Slovakia has been a fast adopter of new technologies. During the past decade, internet and mobile penetration in the country has exploded, significantly changing news consumption and access to information. The country has a mobile penetration of over 130%, one of the highest in Europe, as many Slovaks use more than one mobile SIM card.

Changing lifestyle and more affordable services allow Slovaks to boost their media diet on mobile devices. Unlike a decade or so ago, post-paid mobile subscriptions, allowing online surfing at leisure, at home or abroad, are now dominant. Nearly 83% of Slovaks are online via a mobile device. Internet services have also become one of the main drivers for growth on the Slovak electronic communications market contributing more than 17% to this market in 2016, a jump from 10% five years before. However, the turnover in the electronic communications market is constantly declining, which is a sign of both saturation and dwindling prices due to increased competition. That is likely to affect first and foremost local telecoms and internet service providers, the key infrastructure operators and distributors of content and communication services.

On the internet content market, foreign players are dominant: Google is leader on the browsing and searching market and Facebook is by far the most popular social network, with nearly 45% of Slovaks using it. However, two local players, and, with a profile similar to Google (in local language) pose significant competition. Unlike Google, they are also producers of news content (though a lot of it is tabloid fare), which gives them a big advantage in the news media market. Ringier Axel Springer, a Swiss-German publisher, is increasingly powerful in the digital news market. It owns, but also the news portal, the fourth most visited website in Slovakia.

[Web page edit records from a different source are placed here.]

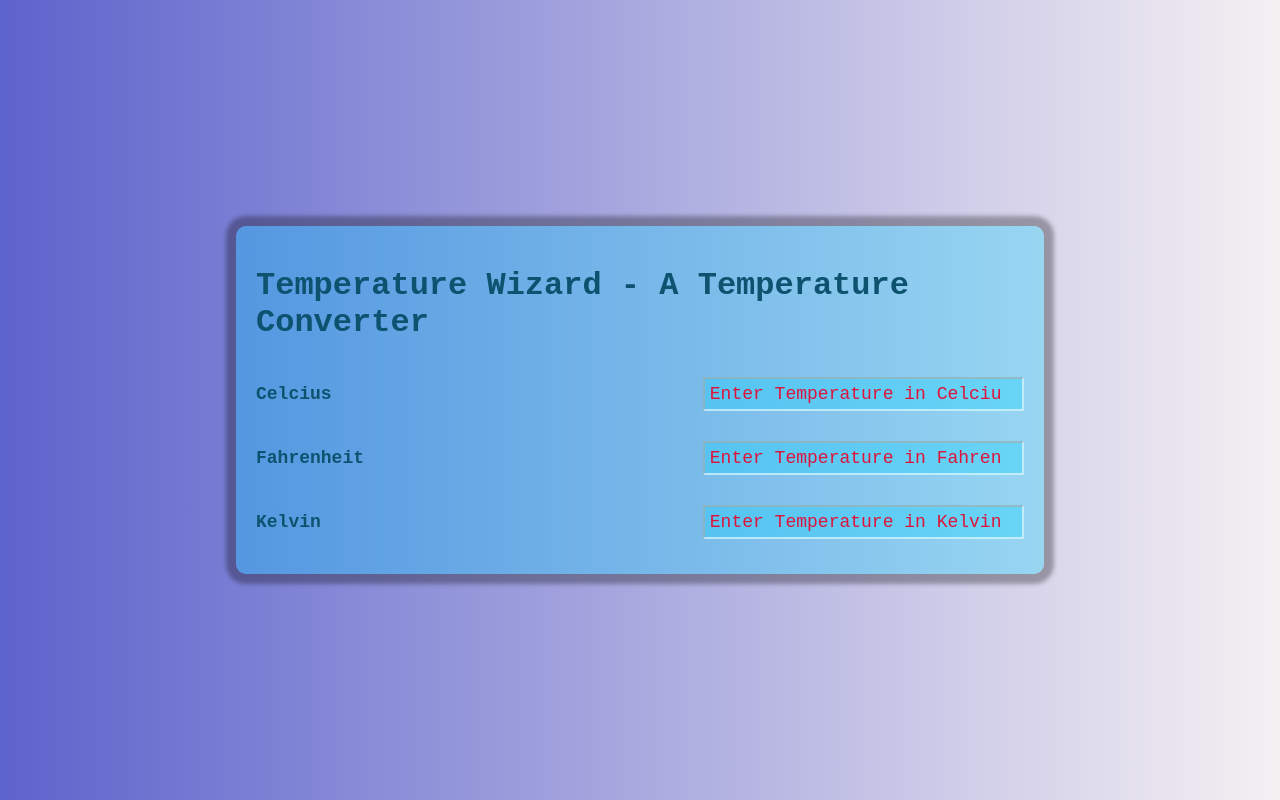
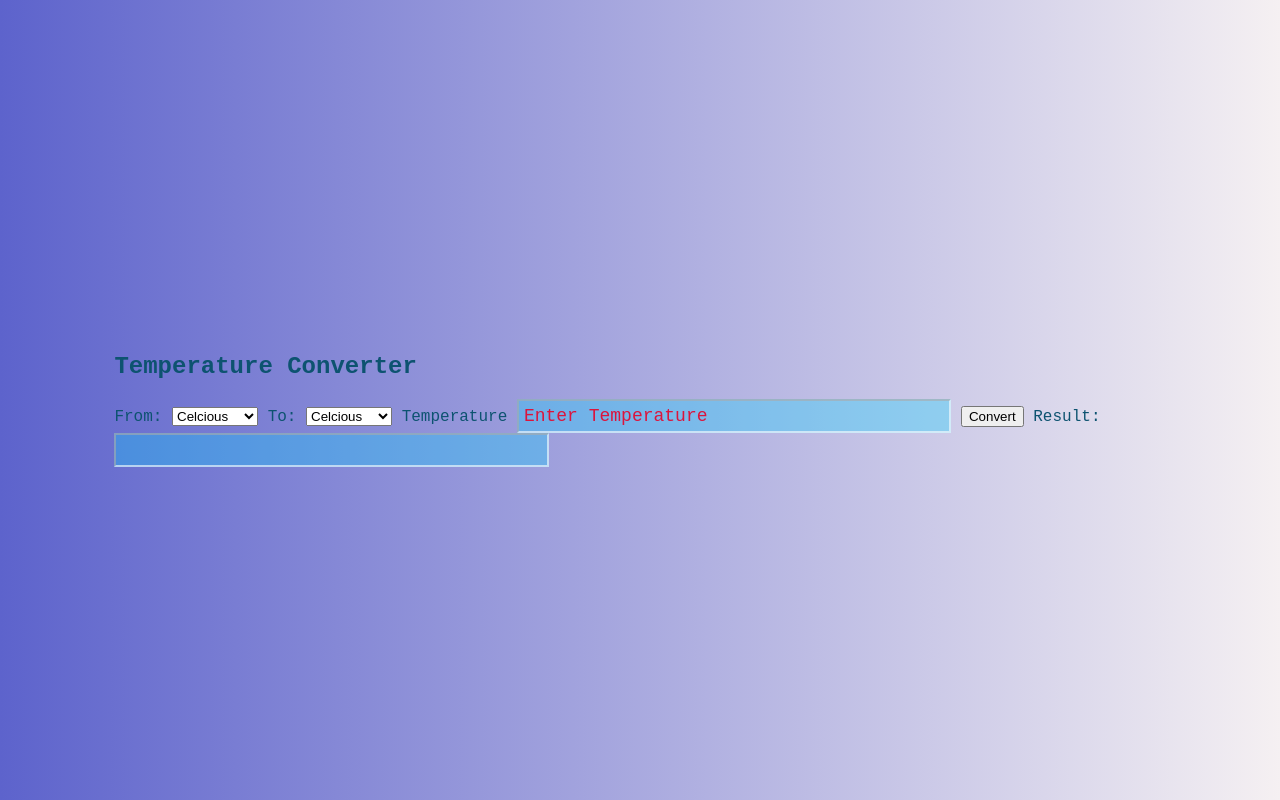
Before and after one commit to Rajpathak08/Temperature-Converter, a plain HTML site: page index.html in a window 1280 px wide. Drawn offline with Linux system fonts and the light colour scheme.

Commit message:
Update index.html

```diff
--- a/index.html
+++ b/index.html
@@ -3,44 +3,118 @@
 <head>
     <meta charset="UTF-8">
     <meta name="viewport" content="width=device-width, initial-scale=1.0">
-    <title>Temperature Wizard</title>
+    <title>Temperature Converter</title>
     <link rel="stylesheet" href="style.css">
-    <link rel="icon" type="image/x-icon" href="./images/favicon.ico">
 </head>
 <body>
-    <div class="container">
-        <h1 class="heading">Temperature Wizard - A Temperature Converter </h1>
-        <div class="temp-container">
-            <label for="Celcius">Celcius</label>
-            <input
-            onchange ="computeTemp(event)"
-            type="number"
-            name="Celcius"
-            id="Celcius"
-            class="Celcius"
-            placeholder="Enter Temperature in Celcius"/>
-        </div>
-        <div class="temp-container">
-            <label for="fahre">Fahrenheit</label>
-            <input
-            onchange="computeTemp(event)"
-            type="number"
-            name="Fahrenheit"
-            id="Fahrenheit"
-            class="Fahrenheit"
-            placeholder="Enter Temperature in Fahrenheit"/>
-        </div>
-        <div class="temp-container">
-            <label for="Kelvin">Kelvin</label>
-            <input
-            onchange="computeTemp(event)"
-            type="number"
-            name="Kelvin"
-            id="Kelvin"
-            class="Kelvin"
-            placeholder="Enter Temperature in Kelvin"/>
-        </div>
+
+    <div class="converter">
+        <h2>Temperature Converter</h2>
+        <label for="fromUnit">From:</label>
+        <select id="fromUnit">
+            <option value="C">Celcious</option>
+            <option value="F">Fahrenheit</option>
+            <option value="K">Kelvin</option>
+            <option value="R">Rankine</option>
+        </select>
+        <label for="toUnit">To:</label>
+        <select id="toUnit">
+            <option value="C">Celcious</option>
+            <option value="F">Fahrenheit</option>
+            <option value="K">Kelvin</option>
+            <option value="R">Rankine</option>
+        </select>
+        <label for="temperature">Temperature</label>
+        <input type="number" id="temperature" placeholder="Enter Temperature">
+        <button onclick="convert()">Convert</button>
+
+        <label for="result">Result:</label>
+        <input type="text" id="result" readonly>
     </div>
+    <script>
+        function convert(){
+            var fromUnit = document.getElementById('fromUnit').value;
+            var toUnit = document.getElementById('toUnit').value;
+            var temperature = parseFloat(document.getElementById('temperature').value);
+
+            var converttedValue;
+            var resultUnit;
+
+            // Perform conversion logic
+
+            switch (fromUnit){
+                case 'C':
+                    if (toUnit === 'F'){
+                        convertedValue = (temperature * 9/5) +32;
+                        resultUnit = 'F';
+                    } else if (toUnit === 'K'){
+                        convertedValue = temperature + 273.15;
+                        resultUnit = 'K';
+                    }else if (toUnit === 'R'){
+                        convertedValue = temperature + 273.15;
+                        resultUnit = 'R';
+                    }else{
+                        convertedValue = temperature;
+                        resultUnit = 'C';
+                    }
+                    break;
+
+                    case 'F':
+                    if (toUnit === 'C'){
+                        convertedValue = (temperature -32) * 5/9;
+                        resultUnit = 'C';
+                    } else if (toUnit === 'K'){
+                        convertedValue = (temperature -32) * 5/9 + 273.15;
+                        resultUnit = 'K';
+                    }else if (toUnit === 'R'){
+                        convertedValue = temperature + 459.67;
+                        resultUnit = 'R';
+                    }else{
+                        convertedValue = temperature;
+                        resultUnit = 'F';
+                    }
+                    break;
+
+                    case 'K':
+                    if (toUnit === 'C'){
+                        convertedValue = temperature - 273.15;
+                        resultUnit = 'C';
+                    } else if (toUnit === 'K'){
+                        convertedValue = (temperature - 273.15) * 9/5 +32;
+                        resultUnit = 'K';
+                    }else if (toUnit === 'R'){
+                        convertedValue = temperature * 9/5;
+                        resultUnit = 'R';
+                    }else{
+                        convertedValue = temperature;
+                        resultUnit = 'K';
+                    }
+                    break;
+
+                    case 'R':
+                    if (toUnit === 'C'){
+                        convertedValue = (temperature - 491.67) * 5/9;
+                        resultUnit = 'C';
+                    } else if (toUnit === 'K'){
+                        convertedValue = temperature - 459.67;
+                        resultUnit = 'K';
+                    }else if (toUnit === 'R'){
+                        convertedValue = temperature * 5/9;
+                        resultUnit = 'R';
+                    }else{
+                        convertedValue = temperature;
+                        resultUnit = 'R';
+                    }
+                    break;
+            }
+
+            document.getElementById('result').value = convertedValue.toFixed(2) + ' ' + resultUnit;
+
+        }
+    </script>
+</body>
+
+</html>
 
 
     <script src="./script.js"></script>
```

Although the remit of regulators does not cover companies like Google and Facebook, the position of international technology companies in Slovakia is highly endangered. Authorities have showed in the past couple of years their commitment to make them pay taxes on all advertising revenue generated in Slovakia. They also want Facebook and other foreign technology companies to open a local office in Slovakia (as Google has done already) if they want to pull in revenues from Slovak customers.

A younger generation of Slovak professionals, coming from the IT and digital services sector, is emerging and changing the industry. New associations of creative industry people and outspoken technology entrepreneurs are gaining more clout in society and even politics. Several IT professionals and entrepreneurs, including the head of Google Slovakia, Rasto Kulich, support Progressive Slovakia (Progresivne Slovensko), a progressive political party launched in late 2017.

Generally, in spite of usual lobbying practices for commercial gains, the technology sector in Slovakia is apolitical. None of these companies has ownership links with politicians and political parties. Only one of them, O2 Slovakia, has ownership connections with a powerful financial group operating in Central and Eastern Europe, namely PPF, which is led by Czech magnate Petr Kellner.

Although news media have a relatively low outreach on social networks, all of them rely on social media, particularly Facebook, to distribute their products. However, an experiment run by Facebook in 2017, consisting of removal from its main feed of posts generated by professional media clobbered news media in Slovakia. Some of them experienced day-to-day declines of 60% in their user interaction (wich is how Facebook defines likes, shares or comments).

Out of all foreign technology companies, only Google got involved directly in supporting Slovak journalism. Through its grant-making project Digital News Initiative (DNI), it has given some €1.16m to locals to develop journalism projects in Slovakia. While that helps one-two projects get off the ground, it hardly influences the news market in the country.